“No one understood. I didn’t have support. Just to hear that others were going through the same thing … someone else that’s living this craziness. BridgeWay gave us that honest space. We laughed really hard and we cried really hard. We got to say things that we couldn’t even write in a diary.” That’s how the group’s bond began. 

“We give moms a safe place to realize that their feelings are normal and that they are not alone,” says Melin. In the group they talked about everything—from the pros and cons of medication and breastfeeding to their day to day lives. “There is no judgement here.”  

The RMoMs reflect that they are all very different people who never would have crossed paths otherwise. BridgeWay’s PMD group offered them a safe place to connect over common ground. “We saw each other at our most broken points,” says one. “We’re all still there for each other.” Indeed, they’ve been there for each other through births, miscarriages, job changes and moves; many now even live on the same street. Their children are growing up together and their husbands have become friends. The bond that began over sharing their traumas continues through trust and acceptance. 

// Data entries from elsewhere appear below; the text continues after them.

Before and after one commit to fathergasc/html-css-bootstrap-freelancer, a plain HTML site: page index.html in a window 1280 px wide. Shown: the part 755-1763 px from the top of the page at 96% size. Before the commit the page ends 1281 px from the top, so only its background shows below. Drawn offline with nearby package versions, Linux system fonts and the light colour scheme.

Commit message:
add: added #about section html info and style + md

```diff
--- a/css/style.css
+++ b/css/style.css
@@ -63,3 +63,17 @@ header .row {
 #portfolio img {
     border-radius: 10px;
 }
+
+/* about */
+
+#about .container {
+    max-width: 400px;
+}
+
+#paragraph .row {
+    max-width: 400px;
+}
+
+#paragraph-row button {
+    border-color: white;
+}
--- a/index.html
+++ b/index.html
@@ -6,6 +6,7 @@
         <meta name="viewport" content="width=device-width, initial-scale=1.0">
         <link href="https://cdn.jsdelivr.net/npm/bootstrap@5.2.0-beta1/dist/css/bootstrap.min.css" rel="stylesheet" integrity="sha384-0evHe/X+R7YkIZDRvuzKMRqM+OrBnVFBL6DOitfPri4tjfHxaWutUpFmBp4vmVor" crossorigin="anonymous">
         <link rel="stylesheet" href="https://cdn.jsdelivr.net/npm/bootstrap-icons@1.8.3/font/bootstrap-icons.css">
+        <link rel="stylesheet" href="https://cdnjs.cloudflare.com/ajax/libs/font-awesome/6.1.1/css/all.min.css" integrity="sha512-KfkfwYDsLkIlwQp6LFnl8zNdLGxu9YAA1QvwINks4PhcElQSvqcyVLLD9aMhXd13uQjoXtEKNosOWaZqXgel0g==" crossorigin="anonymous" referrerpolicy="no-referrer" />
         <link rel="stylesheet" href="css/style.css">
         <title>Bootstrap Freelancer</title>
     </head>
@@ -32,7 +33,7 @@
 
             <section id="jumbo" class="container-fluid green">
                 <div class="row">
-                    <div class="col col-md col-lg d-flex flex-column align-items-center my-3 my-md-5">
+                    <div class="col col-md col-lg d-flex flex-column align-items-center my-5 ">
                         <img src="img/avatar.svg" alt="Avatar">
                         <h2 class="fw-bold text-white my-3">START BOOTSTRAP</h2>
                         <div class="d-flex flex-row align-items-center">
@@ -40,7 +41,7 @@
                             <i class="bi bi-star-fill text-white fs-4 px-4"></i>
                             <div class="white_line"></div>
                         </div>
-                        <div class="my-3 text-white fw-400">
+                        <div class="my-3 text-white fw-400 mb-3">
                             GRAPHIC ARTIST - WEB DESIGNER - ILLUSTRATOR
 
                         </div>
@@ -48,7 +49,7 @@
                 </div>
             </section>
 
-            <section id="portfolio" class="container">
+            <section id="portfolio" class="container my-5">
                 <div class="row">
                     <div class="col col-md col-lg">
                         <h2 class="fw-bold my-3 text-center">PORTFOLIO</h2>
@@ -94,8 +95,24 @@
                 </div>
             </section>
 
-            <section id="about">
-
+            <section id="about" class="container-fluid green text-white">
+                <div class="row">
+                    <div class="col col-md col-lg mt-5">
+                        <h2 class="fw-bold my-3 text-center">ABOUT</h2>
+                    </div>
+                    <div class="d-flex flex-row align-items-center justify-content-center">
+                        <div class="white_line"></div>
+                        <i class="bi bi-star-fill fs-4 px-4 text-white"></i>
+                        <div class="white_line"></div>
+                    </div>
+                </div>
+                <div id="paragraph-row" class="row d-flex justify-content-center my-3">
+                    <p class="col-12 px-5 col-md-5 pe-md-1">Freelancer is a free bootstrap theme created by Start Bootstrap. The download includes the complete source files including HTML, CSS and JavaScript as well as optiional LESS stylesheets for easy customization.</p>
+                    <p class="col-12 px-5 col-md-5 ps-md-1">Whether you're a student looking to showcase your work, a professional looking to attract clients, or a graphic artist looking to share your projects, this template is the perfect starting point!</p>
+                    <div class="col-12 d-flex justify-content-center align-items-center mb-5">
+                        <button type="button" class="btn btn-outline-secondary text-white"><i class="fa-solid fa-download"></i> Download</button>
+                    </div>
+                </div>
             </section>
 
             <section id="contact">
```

In the PMD group and beyond, the RMoMs have learned so much from each other, including better ways to give and accept support. They have each become advocates in their own way. Many share their experiences and the wisdom they have gained with new moms or moms to be. “Find ways to laugh at yourself. There are definite lows in motherhood. Guess what, this is going to suck—but you’ll come through it and it gets better. You will love yourself. You will love your kids.”  

Will you help us to support family mental health through programs like the PMD Peer Support Group? Donate today!